(Information shown begins)

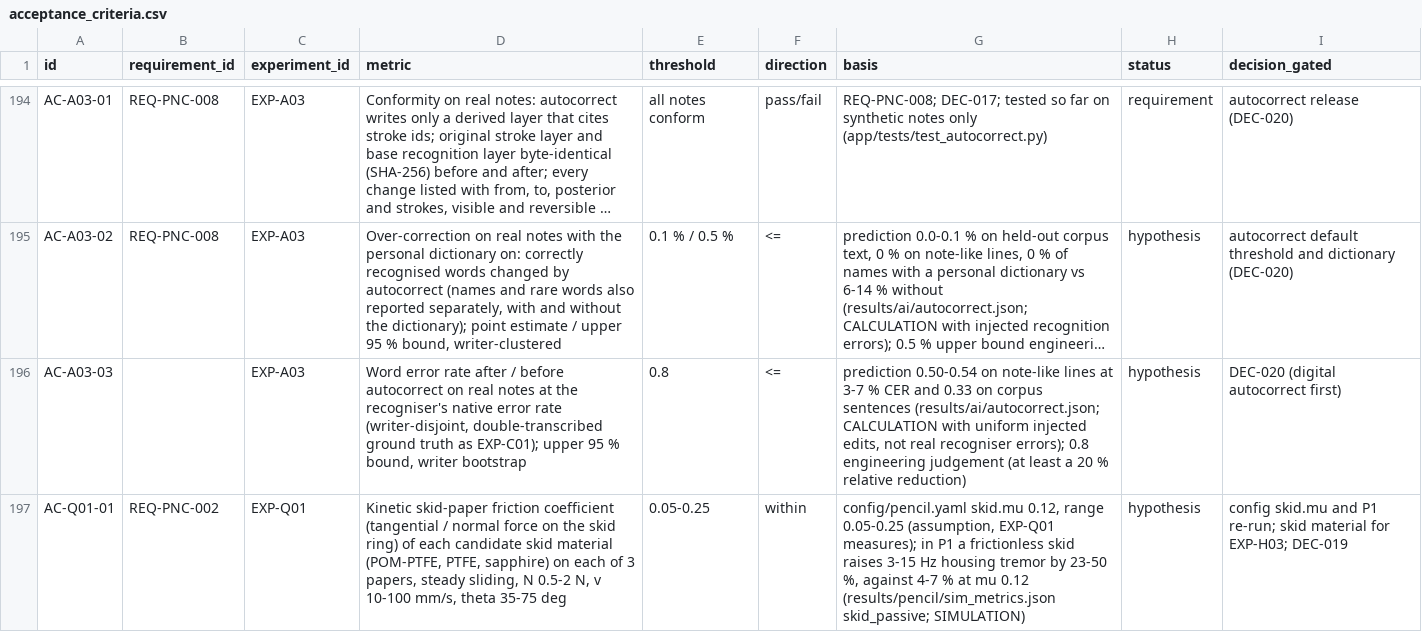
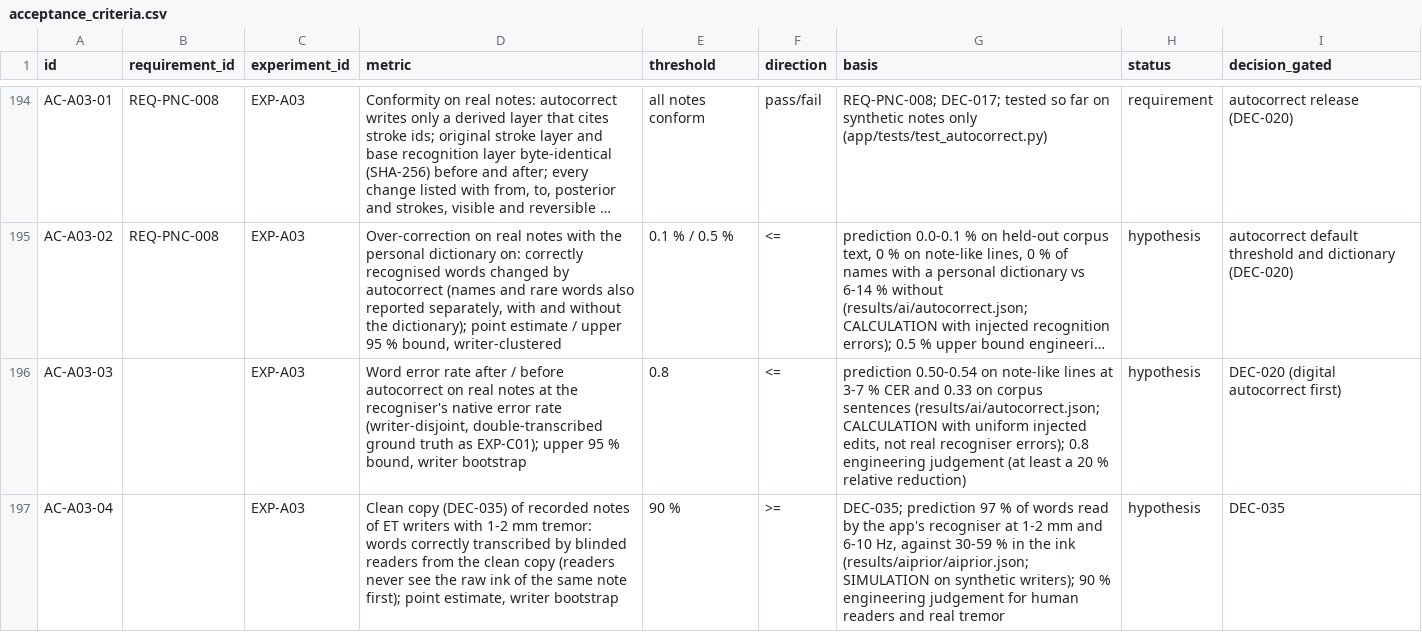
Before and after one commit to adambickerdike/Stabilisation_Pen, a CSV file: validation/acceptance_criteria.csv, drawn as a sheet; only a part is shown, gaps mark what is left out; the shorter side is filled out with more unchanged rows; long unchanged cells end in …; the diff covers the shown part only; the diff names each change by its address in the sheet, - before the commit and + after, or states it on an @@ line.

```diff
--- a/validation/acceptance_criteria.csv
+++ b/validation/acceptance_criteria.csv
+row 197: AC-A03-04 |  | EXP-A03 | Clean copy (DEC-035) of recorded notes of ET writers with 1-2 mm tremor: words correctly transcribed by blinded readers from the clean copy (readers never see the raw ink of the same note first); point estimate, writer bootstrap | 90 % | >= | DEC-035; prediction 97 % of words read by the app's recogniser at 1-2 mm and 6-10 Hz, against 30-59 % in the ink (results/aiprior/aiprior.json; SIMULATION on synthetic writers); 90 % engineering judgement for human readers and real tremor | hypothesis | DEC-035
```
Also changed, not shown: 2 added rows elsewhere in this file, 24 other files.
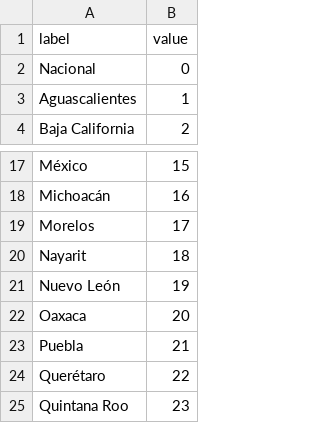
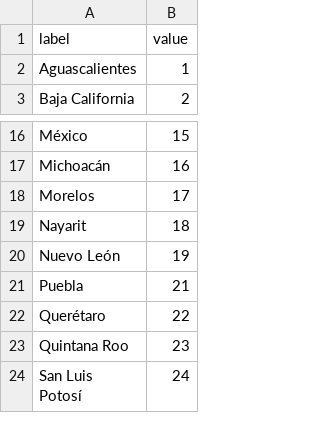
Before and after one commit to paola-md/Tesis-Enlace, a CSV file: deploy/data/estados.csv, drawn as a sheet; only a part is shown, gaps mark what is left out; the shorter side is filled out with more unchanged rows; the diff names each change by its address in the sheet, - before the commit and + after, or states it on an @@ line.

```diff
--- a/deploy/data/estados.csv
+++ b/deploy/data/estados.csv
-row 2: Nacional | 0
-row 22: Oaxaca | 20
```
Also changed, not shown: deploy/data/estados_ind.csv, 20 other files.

(Information shown ends)
(Information shown begins)

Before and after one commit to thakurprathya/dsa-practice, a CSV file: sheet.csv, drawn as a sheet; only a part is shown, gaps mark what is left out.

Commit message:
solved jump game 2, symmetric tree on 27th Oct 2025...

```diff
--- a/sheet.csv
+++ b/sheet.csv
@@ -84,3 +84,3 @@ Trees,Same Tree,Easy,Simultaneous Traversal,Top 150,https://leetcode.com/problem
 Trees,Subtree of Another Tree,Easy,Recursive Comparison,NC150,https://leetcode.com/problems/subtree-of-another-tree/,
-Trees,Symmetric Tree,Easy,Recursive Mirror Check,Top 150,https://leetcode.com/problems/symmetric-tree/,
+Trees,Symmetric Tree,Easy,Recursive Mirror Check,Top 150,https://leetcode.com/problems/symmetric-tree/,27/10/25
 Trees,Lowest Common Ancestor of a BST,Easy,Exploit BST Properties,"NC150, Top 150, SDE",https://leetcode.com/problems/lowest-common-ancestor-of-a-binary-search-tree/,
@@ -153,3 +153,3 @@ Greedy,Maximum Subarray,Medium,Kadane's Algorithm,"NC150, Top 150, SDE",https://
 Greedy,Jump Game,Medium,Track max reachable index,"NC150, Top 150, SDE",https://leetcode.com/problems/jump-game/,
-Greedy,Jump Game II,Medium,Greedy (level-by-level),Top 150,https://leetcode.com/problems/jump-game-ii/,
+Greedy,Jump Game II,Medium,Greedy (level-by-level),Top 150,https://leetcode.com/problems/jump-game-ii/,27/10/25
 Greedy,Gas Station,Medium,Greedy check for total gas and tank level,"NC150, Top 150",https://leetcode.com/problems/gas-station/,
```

(Information shown ends)

Among the lines of the data above, find those with the word "leetcode" and show them.

@@ -84,3 +84,3 @@ Trees,Same Tree,Easy,Simultaneous Traversal,Top 150,https://leetcode.com/problem
 Trees,Subtree of Another Tree,Easy,Recursive Comparison,NC150,https://leetcode.com/problems/subtree-of-another-tree/,
-Trees,Symmetric Tree,Easy,Recursive Mirror Check,Top 150,https://leetcode.com/problems/symmetric-tree/,
+Trees,Symmetric Tree,Easy,Recursive Mirror Check,Top 150,https://leetcode.com/problems/symmetric-tree/,27/10/25
 Trees,Lowest Common Ancestor of a BST,Easy,Exploit BST Properties,"NC150, Top 150, SDE",https://leetcode.com/problems/lowest-common-ancestor-of-a-binary-search-tree/,
 Greedy,Jump Game,Medium,Track max reachable index,"NC150, Top 150, SDE",https://leetcode.com/problems/jump-game/,
-Greedy,Jump Game II,Medium,Greedy (level-by-level),Top 150,https://leetcode.com/problems/jump-game-ii/,
+Greedy,Jump Game II,Medium,Greedy (level-by-level),Top 150,https://leetcode.com/problems/jump-game-ii/,27/10/25
 Greedy,Gas Station,Medium,Greedy check for total gas and tank level,"NC150, Top 150",https://leetcode.com/problems/gas-station/,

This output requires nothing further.